■ **Provided information**
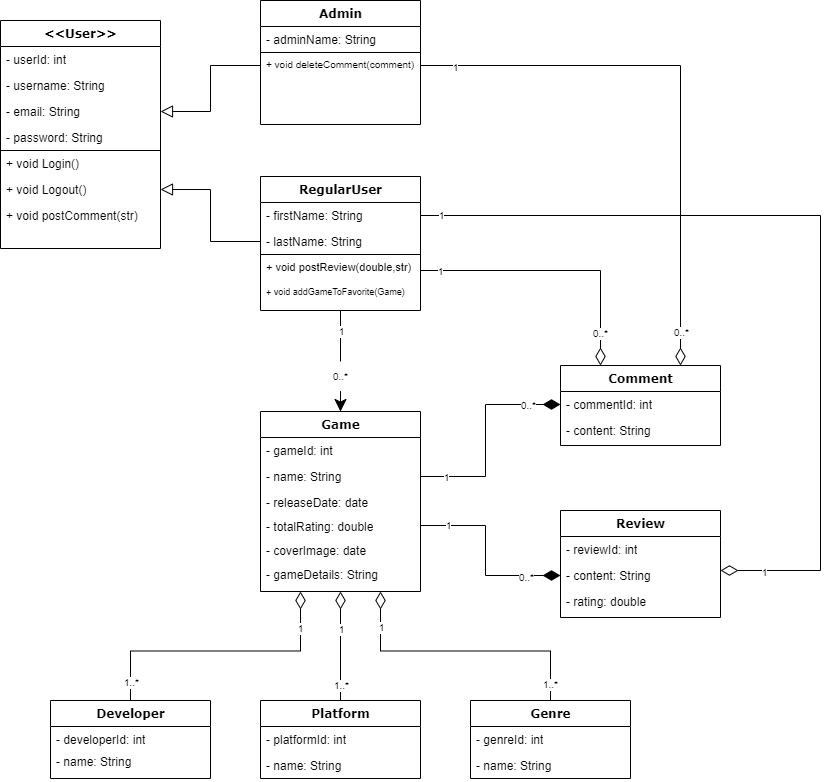
drincianudaniel/GameZone keeps this draw.io diagram as 2.oopfundamentals/GameZone_classdiagram.drawio.png. Above is the earlier version. Source tidied: cells renumbered, new cells last; positions are measured from the earlier drawing's top-left corner, leaving out a move shared by most shapes.
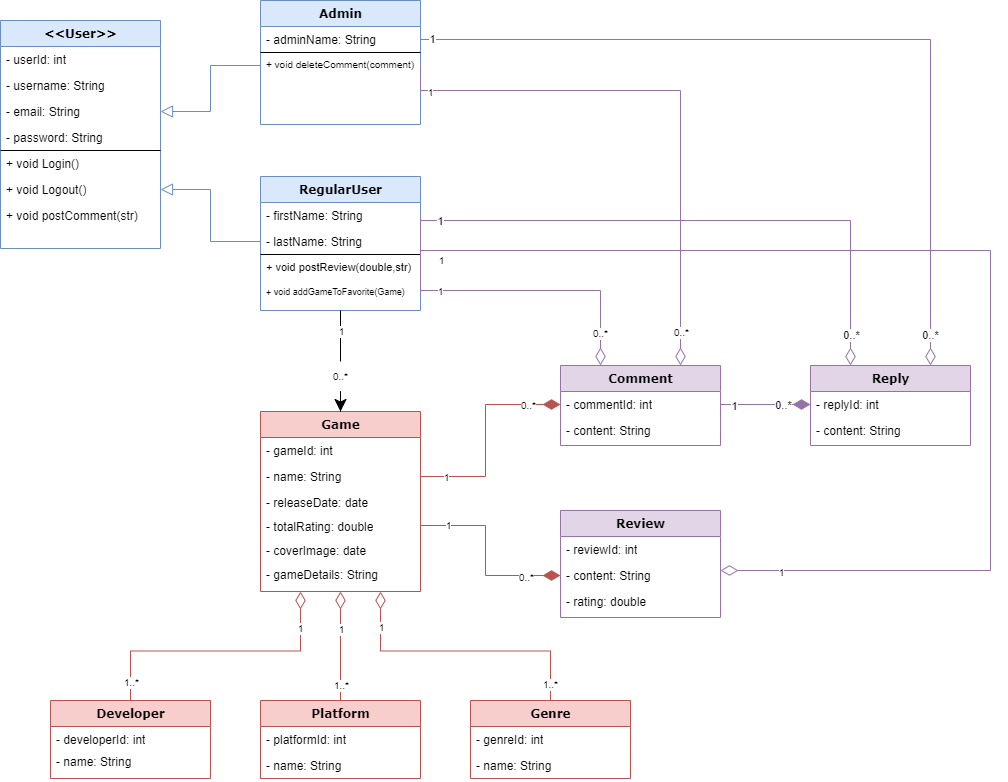
The same diagram one commit later.

The edit, as a diff of the source:
```diff
@@ -4,3 +4,3 @@
     <mxCell id="1" parent="0" />
-    <mxCell id="2" value="&amp;lt;&amp;lt;User&amp;gt;&amp;gt;" style="swimlane;html=1;fontStyle=1;align=center;verticalAlign=top;horizontal=1;startSize=26;swimlaneFillColor=#ffffff;rounded=0;shadow=0;comic=0;labelBackgroundColor=none;strokeWidth=1;fillColor=none;fontFamily=Verdana;fontSize=12;" parent="1" vertex="1">
+    <mxCell id="2" value="&amp;lt;&amp;lt;User&amp;gt;&amp;gt;" style="swimlane;html=1;fontStyle=1;align=center;verticalAlign=top;horizontal=1;startSize=26;swimlaneFillColor=#ffffff;rounded=0;shadow=0;comic=0;labelBackgroundColor=none;strokeWidth=1;fillColor=#dae8fc;fontFamily=Verdana;fontSize=12;strokeColor=#6c8ebf;" parent="1" vertex="1">
       <mxGeometry y="20" width="160" height="228" as="geometry" />
@@ -34,3 +34,3 @@
     </mxCell>
-    <mxCell id="11" value="Game" style="swimlane;html=1;fontStyle=1;align=center;verticalAlign=top;horizontal=1;startSize=26;swimlaneFillColor=#ffffff;rounded=0;shadow=0;comic=0;labelBackgroundColor=none;strokeWidth=1;fillColor=none;fontFamily=Verdana;fontSize=12;" parent="1" vertex="1">
+    <mxCell id="11" value="Game" style="swimlane;html=1;fontStyle=1;align=center;verticalAlign=top;horizontal=1;startSize=26;swimlaneFillColor=#ffffff;rounded=0;shadow=0;comic=0;labelBackgroundColor=none;strokeWidth=1;fillColor=#f8cecc;fontFamily=Verdana;fontSize=12;strokeColor=#b85450;" parent="1" vertex="1">
       <mxGeometry x="260" y="411" width="160" height="180" as="geometry" />
@@ -55,3 +55,3 @@
     </mxCell>
-    <mxCell id="18" value="Review" style="swimlane;html=1;fontStyle=1;align=center;verticalAlign=top;horizontal=1;startSize=26;swimlaneFillColor=#ffffff;rounded=0;shadow=0;comic=0;labelBackgroundColor=none;strokeWidth=1;fillColor=none;fontFamily=Verdana;fontSize=12;" parent="1" vertex="1">
+    <mxCell id="18" value="Review" style="swimlane;html=1;fontStyle=1;align=center;verticalAlign=top;horizontal=1;startSize=26;swimlaneFillColor=#ffffff;rounded=0;shadow=0;comic=0;labelBackgroundColor=none;strokeWidth=1;fillColor=#e1d5e7;fontFamily=Verdana;fontSize=12;strokeColor=#9673a6;" parent="1" vertex="1">
       <mxGeometry x="560" y="510" width="160" height="107" as="geometry" />
@@ -67,3 +67,3 @@
     </mxCell>
-    <mxCell id="22" style="edgeStyle=orthogonalEdgeStyle;rounded=0;jettySize=auto;html=1;exitX=0.5;exitY=0;exitDx=0;exitDy=0;entryX=0.25;entryY=1;entryDx=0;entryDy=0;fontSize=10;endArrow=diamondThin;endFill=0;endSize=15;" parent="1" edge="1" source="25" target="11">
+    <mxCell id="22" style="edgeStyle=orthogonalEdgeStyle;rounded=0;jettySize=auto;html=1;exitX=0.5;exitY=0;exitDx=0;exitDy=0;entryX=0.25;entryY=1;entryDx=0;entryDy=0;fontSize=10;endArrow=diamondThin;endFill=0;endSize=15;fillColor=#f8cecc;strokeColor=#b85450;" parent="1" edge="1" source="25" target="11">
       <mxGeometry relative="1" as="geometry" />
@@ -76,3 +76,3 @@
     </mxCell>
-    <mxCell id="25" value="Developer" style="swimlane;html=1;fontStyle=1;align=center;verticalAlign=top;horizontal=1;startSize=26;swimlaneFillColor=#ffffff;rounded=0;shadow=0;comic=0;labelBackgroundColor=none;strokeWidth=1;fillColor=none;fontFamily=Verdana;fontSize=12;" parent="1" vertex="1">
+    <mxCell id="25" value="Developer" style="swimlane;html=1;fontStyle=1;align=center;verticalAlign=top;horizontal=1;startSize=26;swimlaneFillColor=#ffffff;rounded=0;shadow=0;comic=0;labelBackgroundColor=none;strokeWidth=1;fillColor=#f8cecc;fontFamily=Verdana;fontSize=12;strokeColor=#b85450;" parent="1" vertex="1">
       <mxGeometry x="50" y="700" width="160" height="78" as="geometry" />
@@ -85,3 +85,3 @@
     </mxCell>
-    <mxCell id="28" style="edgeStyle=orthogonalEdgeStyle;rounded=0;jettySize=auto;html=1;exitX=0.5;exitY=0;exitDx=0;exitDy=0;entryX=0.75;entryY=1;entryDx=0;entryDy=0;fontSize=10;endArrow=diamondThin;endFill=0;endSize=15;" parent="1" edge="1" source="31" target="11">
+    <mxCell id="28" style="edgeStyle=orthogonalEdgeStyle;rounded=0;jettySize=auto;html=1;exitX=0.5;exitY=0;exitDx=0;exitDy=0;entryX=0.75;entryY=1;entryDx=0;entryDy=0;fontSize=10;endArrow=diamondThin;endFill=0;endSize=15;fillColor=#f8cecc;strokeColor=#b85450;" parent="1" edge="1" source="31" target="11">
       <mxGeometry relative="1" as="geometry" />
@@ -94,3 +94,3 @@
     </mxCell>
-    <mxCell id="31" value="Genre" style="swimlane;html=1;fontStyle=1;align=center;verticalAlign=top;horizontal=1;startSize=26;swimlaneFillColor=#ffffff;rounded=0;shadow=0;comic=0;labelBackgroundColor=none;strokeWidth=1;fillColor=none;fontFamily=Verdana;fontSize=12;" parent="1" vertex="1">
+    <mxCell id="31" value="Genre" style="swimlane;html=1;fontStyle=1;align=center;verticalAlign=top;horizontal=1;startSize=26;swimlaneFillColor=#ffffff;rounded=0;shadow=0;comic=0;labelBackgroundColor=none;strokeWidth=1;fillColor=#f8cecc;fontFamily=Verdana;fontSize=12;strokeColor=#b85450;" parent="1" vertex="1">
       <mxGeometry x="470" y="700" width="160" height="78" as="geometry" />
@@ -103,3 +103,3 @@
     </mxCell>
-    <mxCell id="34" style="edgeStyle=orthogonalEdgeStyle;rounded=0;jettySize=auto;html=1;exitX=0.5;exitY=0;exitDx=0;exitDy=0;entryX=0.5;entryY=1;entryDx=0;entryDy=0;fontSize=10;endArrow=diamondThin;endFill=0;endSize=15;" parent="1" edge="1" source="37" target="11">
+    <mxCell id="34" style="edgeStyle=orthogonalEdgeStyle;rounded=0;jettySize=auto;html=1;exitX=0.5;exitY=0;exitDx=0;exitDy=0;entryX=0.5;entryY=1;entryDx=0;entryDy=0;fontSize=10;endArrow=diamondThin;endFill=0;endSize=15;fillColor=#f8cecc;strokeColor=#b85450;" parent="1" edge="1" source="37" target="11">
       <mxGeometry relative="1" as="geometry" />
@@ -112,3 +112,3 @@
     </mxCell>
-    <mxCell id="37" value="Platform" style="swimlane;html=1;fontStyle=1;align=center;verticalAlign=top;horizontal=1;startSize=26;swimlaneFillColor=#ffffff;rounded=0;shadow=0;comic=0;labelBackgroundColor=none;strokeWidth=1;fillColor=none;fontFamily=Verdana;fontSize=12;" parent="1" vertex="1">
+    <mxCell id="37" value="Platform" style="swimlane;html=1;fontStyle=1;align=center;verticalAlign=top;horizontal=1;startSize=26;swimlaneFillColor=#ffffff;rounded=0;shadow=0;comic=0;labelBackgroundColor=none;strokeWidth=1;fillColor=#f8cecc;fontFamily=Verdana;fontSize=12;strokeColor=#b85450;" parent="1" vertex="1">
       <mxGeometry x="260" y="700" width="160" height="78" as="geometry" />
@@ -121,3 +121,3 @@
     </mxCell>
-    <mxCell id="40" value="Comment" style="swimlane;html=1;fontStyle=1;align=center;verticalAlign=top;horizontal=1;startSize=26;swimlaneFillColor=#ffffff;rounded=0;shadow=0;comic=0;labelBackgroundColor=none;strokeWidth=1;fillColor=none;fontFamily=Verdana;fontSize=12;" parent="1" vertex="1">
+    <mxCell id="40" value="Comment" style="swimlane;html=1;fontStyle=1;align=center;verticalAlign=top;horizontal=1;startSize=26;swimlaneFillColor=#ffffff;rounded=0;shadow=0;comic=0;labelBackgroundColor=none;strokeWidth=1;fillColor=#e1d5e7;fontFamily=Verdana;fontSize=12;strokeColor=#9673a6;" parent="1" vertex="1">
       <mxGeometry x="560" y="365" width="160" height="80" as="geometry" />
@@ -133,3 +133,3 @@
     </mxCell>
-    <mxCell id="44" value="RegularUser" style="swimlane;html=1;fontStyle=1;align=center;verticalAlign=top;horizontal=1;startSize=26;swimlaneFillColor=#ffffff;rounded=0;shadow=0;comic=0;labelBackgroundColor=none;strokeWidth=1;fillColor=none;fontFamily=Verdana;fontSize=12;" parent="1" vertex="1">
+    <mxCell id="44" value="RegularUser" style="swimlane;html=1;fontStyle=1;align=center;verticalAlign=top;horizontal=1;startSize=26;swimlaneFillColor=#ffffff;rounded=0;shadow=0;comic=0;labelBackgroundColor=none;strokeWidth=1;fillColor=#dae8fc;fontFamily=Verdana;fontSize=12;strokeColor=#6c8ebf;" parent="1" vertex="1">
       <mxGeometry x="260" y="176" width="160" height="134" as="geometry" />
@@ -154,3 +154,3 @@
     </mxCell>
-    <mxCell id="50" value="Admin" style="swimlane;html=1;fontStyle=1;align=center;verticalAlign=top;horizontal=1;startSize=26;swimlaneFillColor=#ffffff;rounded=0;shadow=0;comic=0;labelBackgroundColor=none;strokeWidth=1;fillColor=none;fontFamily=Verdana;fontSize=12;" parent="1" vertex="1">
+    <mxCell id="50" value="Admin" style="swimlane;html=1;fontStyle=1;align=center;verticalAlign=top;horizontal=1;startSize=26;swimlaneFillColor=#ffffff;rounded=0;shadow=0;comic=0;labelBackgroundColor=none;strokeWidth=1;fillColor=#dae8fc;fontFamily=Verdana;fontSize=12;strokeColor=#6c8ebf;" parent="1" vertex="1">
       <mxGeometry x="260" width="160" height="124" as="geometry" />
@@ -169,6 +169,6 @@
     </mxCell>
-    <mxCell id="54" style="edgeStyle=orthogonalEdgeStyle;rounded=0;jettySize=auto;html=1;exitX=0;exitY=0.5;exitDx=0;exitDy=0;entryX=1;entryY=0.5;entryDx=0;entryDy=0;fontSize=10;endArrow=block;endFill=0;endSize=10;" parent="1" edge="1" source="53" target="5">
+    <mxCell id="54" style="edgeStyle=orthogonalEdgeStyle;rounded=0;jettySize=auto;html=1;exitX=0;exitY=0.5;exitDx=0;exitDy=0;entryX=1;entryY=0.5;entryDx=0;entryDy=0;fontSize=10;endArrow=block;endFill=0;endSize=10;fillColor=#dae8fc;strokeColor=#6c8ebf;" parent="1" edge="1" source="53" target="5">
       <mxGeometry relative="1" as="geometry" />
     </mxCell>
-    <mxCell id="55" style="edgeStyle=orthogonalEdgeStyle;rounded=0;jettySize=auto;html=1;exitX=0;exitY=0.5;exitDx=0;exitDy=0;entryX=1;entryY=0.5;entryDx=0;entryDy=0;fontSize=10;endArrow=block;endFill=0;endSize=10;" parent="1" edge="1" source="46" target="9">
+    <mxCell id="55" style="edgeStyle=orthogonalEdgeStyle;rounded=0;jettySize=auto;html=1;exitX=0;exitY=0.5;exitDx=0;exitDy=0;entryX=1;entryY=0.5;entryDx=0;entryDy=0;fontSize=10;endArrow=block;endFill=0;endSize=10;fillColor=#dae8fc;strokeColor=#6c8ebf;" parent="1" edge="1" source="46" target="9">
       <mxGeometry relative="1" as="geometry" />
@@ -190,7 +190,7 @@
     </mxCell>
-    <mxCell id="59" style="edgeStyle=orthogonalEdgeStyle;rounded=0;jettySize=auto;html=1;exitX=1;exitY=0.5;exitDx=0;exitDy=0;entryX=0.25;entryY=0;entryDx=0;entryDy=0;fontSize=10;endArrow=diamondThin;endFill=0;endSize=15;" parent="1" edge="1" source="46" target="40">
+    <mxCell id="59" style="edgeStyle=orthogonalEdgeStyle;rounded=0;jettySize=auto;html=1;exitX=1;exitY=0.5;exitDx=0;exitDy=0;entryX=0.25;entryY=0;entryDx=0;entryDy=0;fontSize=10;endArrow=diamondThin;endFill=0;endSize=15;fillColor=#e1d5e7;strokeColor=#9673a6;" parent="1" edge="1" source="46" target="40">
       <mxGeometry relative="1" as="geometry">
         <Array as="points">
-          <mxPoint x="420" y="270" />
-          <mxPoint x="600" y="270" />
+          <mxPoint x="420" y="290" />
+          <mxPoint x="600" y="290" />
         </Array>
@@ -200,3 +200,3 @@
       <mxGeometry x="-0.87" relative="1" as="geometry">
-        <mxPoint x="19" y="9" as="offset" />
+        <mxPoint x="19" y="29" as="offset" />
       </mxGeometry>
@@ -206,4 +206,9 @@
     </mxCell>
-    <mxCell id="62" style="edgeStyle=orthogonalEdgeStyle;rounded=0;jettySize=auto;html=1;exitX=1;exitY=0.5;exitDx=0;exitDy=0;entryX=0.75;entryY=0;entryDx=0;entryDy=0;fontSize=10;endArrow=diamondThin;endFill=0;endSize=15;" parent="1" edge="1" source="53" target="40">
-      <mxGeometry relative="1" as="geometry" />
+    <mxCell id="62" style="edgeStyle=orthogonalEdgeStyle;rounded=0;jettySize=auto;html=1;exitX=1;exitY=0.5;exitDx=0;exitDy=0;entryX=0.75;entryY=0;entryDx=0;entryDy=0;fontSize=10;endArrow=diamondThin;endFill=0;endSize=15;fillColor=#e1d5e7;strokeColor=#9673a6;" parent="1" edge="1" source="53" target="40">
+      <mxGeometry relative="1" as="geometry">
+        <Array as="points">
+          <mxPoint x="420" y="90" />
+          <mxPoint x="680" y="90" />
+        </Array>
+      </mxGeometry>
     </mxCell>
@@ -215,3 +220,3 @@
     </mxCell>
-    <mxCell id="65" style="edgeStyle=orthogonalEdgeStyle;rounded=0;jettySize=auto;html=1;exitX=1;exitY=0.5;exitDx=0;exitDy=0;entryX=0;entryY=0.5;entryDx=0;entryDy=0;fontSize=10;endArrow=diamondThin;endFill=1;endSize=15;" parent="1" edge="1" source="13" target="41">
+    <mxCell id="65" style="edgeStyle=orthogonalEdgeStyle;rounded=0;jettySize=auto;html=1;exitX=1;exitY=0.5;exitDx=0;exitDy=0;entryX=0;entryY=0.5;entryDx=0;entryDy=0;fontSize=10;endArrow=diamondThin;endFill=1;endSize=15;fillColor=#f8cecc;strokeColor=#b85450;" parent="1" edge="1" source="13" target="41">
       <mxGeometry relative="1" as="geometry" />
@@ -224,3 +229,3 @@
     </mxCell>
-    <mxCell id="68" style="edgeStyle=orthogonalEdgeStyle;rounded=0;jettySize=auto;html=1;exitX=1;exitY=0.5;exitDx=0;exitDy=0;entryX=0;entryY=0.5;entryDx=0;entryDy=0;fontSize=10;endArrow=diamondThin;endFill=1;endSize=15;" parent="1" edge="1" source="15" target="20">
+    <mxCell id="68" style="edgeStyle=orthogonalEdgeStyle;rounded=0;jettySize=auto;html=1;exitX=1;exitY=0.5;exitDx=0;exitDy=0;entryX=0;entryY=0.5;entryDx=0;entryDy=0;fontSize=10;endArrow=diamondThin;endFill=1;endSize=15;fillColor=#f8cecc;strokeColor=#b85450;" parent="1" edge="1" source="15" target="20">
       <mxGeometry relative="1" as="geometry" />
@@ -233,3 +238,3 @@
     </mxCell>
-    <mxCell id="71" style="edgeStyle=orthogonalEdgeStyle;rounded=0;jettySize=auto;html=1;exitX=1;exitY=0.5;exitDx=0;exitDy=0;fontSize=10;endArrow=diamondThin;endFill=0;endSize=15;" parent="1" edge="1" source="45">
+    <mxCell id="71" style="edgeStyle=orthogonalEdgeStyle;rounded=0;jettySize=auto;html=1;exitX=1;exitY=0.5;exitDx=0;exitDy=0;fontSize=10;endArrow=diamondThin;endFill=0;endSize=15;fillColor=#e1d5e7;strokeColor=#9673a6;" parent="1" edge="1" source="45">
       <mxGeometry relative="1" as="geometry">
@@ -237,5 +242,5 @@
         <Array as="points">
-          <mxPoint x="820" y="215" />
-          <mxPoint x="820" y="570" />
-          <mxPoint x="720" y="570" />
+          <mxPoint x="420" y="250" />
+          <mxPoint x="990" y="250" />
+          <mxPoint x="990" y="570" />
         </Array>
@@ -244,3 +249,5 @@
     <mxCell id="72" value="1" style="edgeLabel;html=1;align=center;verticalAlign=middle;fontSize=10;" parent="71" vertex="1">
-      <mxGeometry x="-0.95" y="1" relative="1" as="geometry" />
+      <mxGeometry x="-0.95" y="1" relative="1" as="geometry">
+        <mxPoint x="19" y="17" as="offset" />
+      </mxGeometry>
     </mxCell>
@@ -249,2 +256,44 @@
     </mxCell>
+    <mxCell id="74" value="Reply" style="swimlane;html=1;fontStyle=1;align=center;verticalAlign=top;horizontal=1;startSize=26;swimlaneFillColor=#ffffff;rounded=0;shadow=0;comic=0;labelBackgroundColor=none;strokeWidth=1;fillColor=#e1d5e7;fontFamily=Verdana;fontSize=12;strokeColor=#9673a6;" parent="1" vertex="1">
+      <mxGeometry x="810" y="365" width="160" height="80" as="geometry" />
+    </mxCell>
+    <mxCell id="75" value="- replyId: int" style="text;html=1;strokeColor=none;fillColor=none;align=left;verticalAlign=top;spacingLeft=4;spacingRight=4;whiteSpace=wrap;overflow=hidden;points=[[0,0.5],[1,0.5]];portConstraint=eastwest;" parent="74" vertex="1">
+      <mxGeometry y="26" width="160" height="26" as="geometry" />
+    </mxCell>
+    <mxCell id="76" value="- content: String" style="text;html=1;strokeColor=none;fillColor=none;align=left;verticalAlign=top;spacingLeft=4;spacingRight=4;whiteSpace=wrap;overflow=hidden;" parent="74" vertex="1">
+      <mxGeometry y="52" width="160" height="26" as="geometry" />
+    </mxCell>
+    <mxCell id="77" style="edgeStyle=orthogonalEdgeStyle;rounded=0;jettySize=auto;html=1;exitX=1;exitY=0.5;exitDx=0;exitDy=0;entryX=0;entryY=0.5;entryDx=0;entryDy=0;endArrow=diamondThin;endFill=1;endSize=15;fillColor=#e1d5e7;strokeColor=#9673a6;" parent="1" edge="1" source="41" target="75">
+      <mxGeometry relative="1" as="geometry" />
+    </mxCell>
+    <mxCell id="78" value="1" style="edgeLabel;html=1;align=center;verticalAlign=middle;" parent="77" vertex="1">
+      <mxGeometry x="-0.71" y="-1" relative="1" as="geometry" />
+    </mxCell>
+    <mxCell id="79" value="0..*" style="edgeLabel;html=1;align=center;verticalAlign=middle;" parent="77" vertex="1">
+      <mxGeometry x="0.37" relative="1" as="geometry" />
+    </mxCell>
+    <mxCell id="80" style="edgeStyle=orthogonalEdgeStyle;rounded=0;jettySize=auto;html=1;entryX=0.25;entryY=0;entryDx=0;entryDy=0;endArrow=diamondThin;endFill=0;endSize=15;fillColor=#e1d5e7;strokeColor=#9673a6;" parent="1" edge="1" target="74">
+      <mxGeometry relative="1" as="geometry">
+        <mxPoint x="420" y="220" as="sourcePoint" />
+        <Array as="points">
+          <mxPoint x="420" y="220" />
+          <mxPoint x="850" y="220" />
+        </Array>
+      </mxGeometry>
+    </mxCell>
+    <mxCell id="81" value="1" style="edgeLabel;html=1;align=center;verticalAlign=middle;" parent="80" vertex="1">
+      <mxGeometry x="-0.93" relative="1" as="geometry" />
+    </mxCell>
+    <mxCell id="82" value="0..*" style="edgeLabel;html=1;align=center;verticalAlign=middle;" parent="80" vertex="1">
+      <mxGeometry x="0.89" relative="1" as="geometry" />
+    </mxCell>
+    <mxCell id="83" style="edgeStyle=orthogonalEdgeStyle;rounded=0;jettySize=auto;html=1;entryX=0.75;entryY=0;entryDx=0;entryDy=0;endArrow=diamondThin;endFill=0;endSize=15;fillColor=#e1d5e7;strokeColor=#9673a6;" parent="1" edge="1" source="51" target="74">
+      <mxGeometry relative="1" as="geometry" />
+    </mxCell>
+    <mxCell id="84" value="1" style="edgeLabel;html=1;align=center;verticalAlign=middle;" parent="83" vertex="1">
+      <mxGeometry x="-0.97" y="1" relative="1" as="geometry" />
+    </mxCell>
+    <mxCell id="85" value="0..*" style="edgeLabel;html=1;align=center;verticalAlign=middle;" parent="83" vertex="1">
+      <mxGeometry x="0.93" y="-1" relative="1" as="geometry" />
+    </mxCell>
   </root>
```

■ **What is expected**
Working through the data above, find every line holding "offset" and copy it.

■ **Solution to the problem**
-        <mxPoint x="19" y="9" as="offset" />
+        <mxPoint x="19" y="29" as="offset" />
+        <mxPoint x="19" y="17" as="offset" />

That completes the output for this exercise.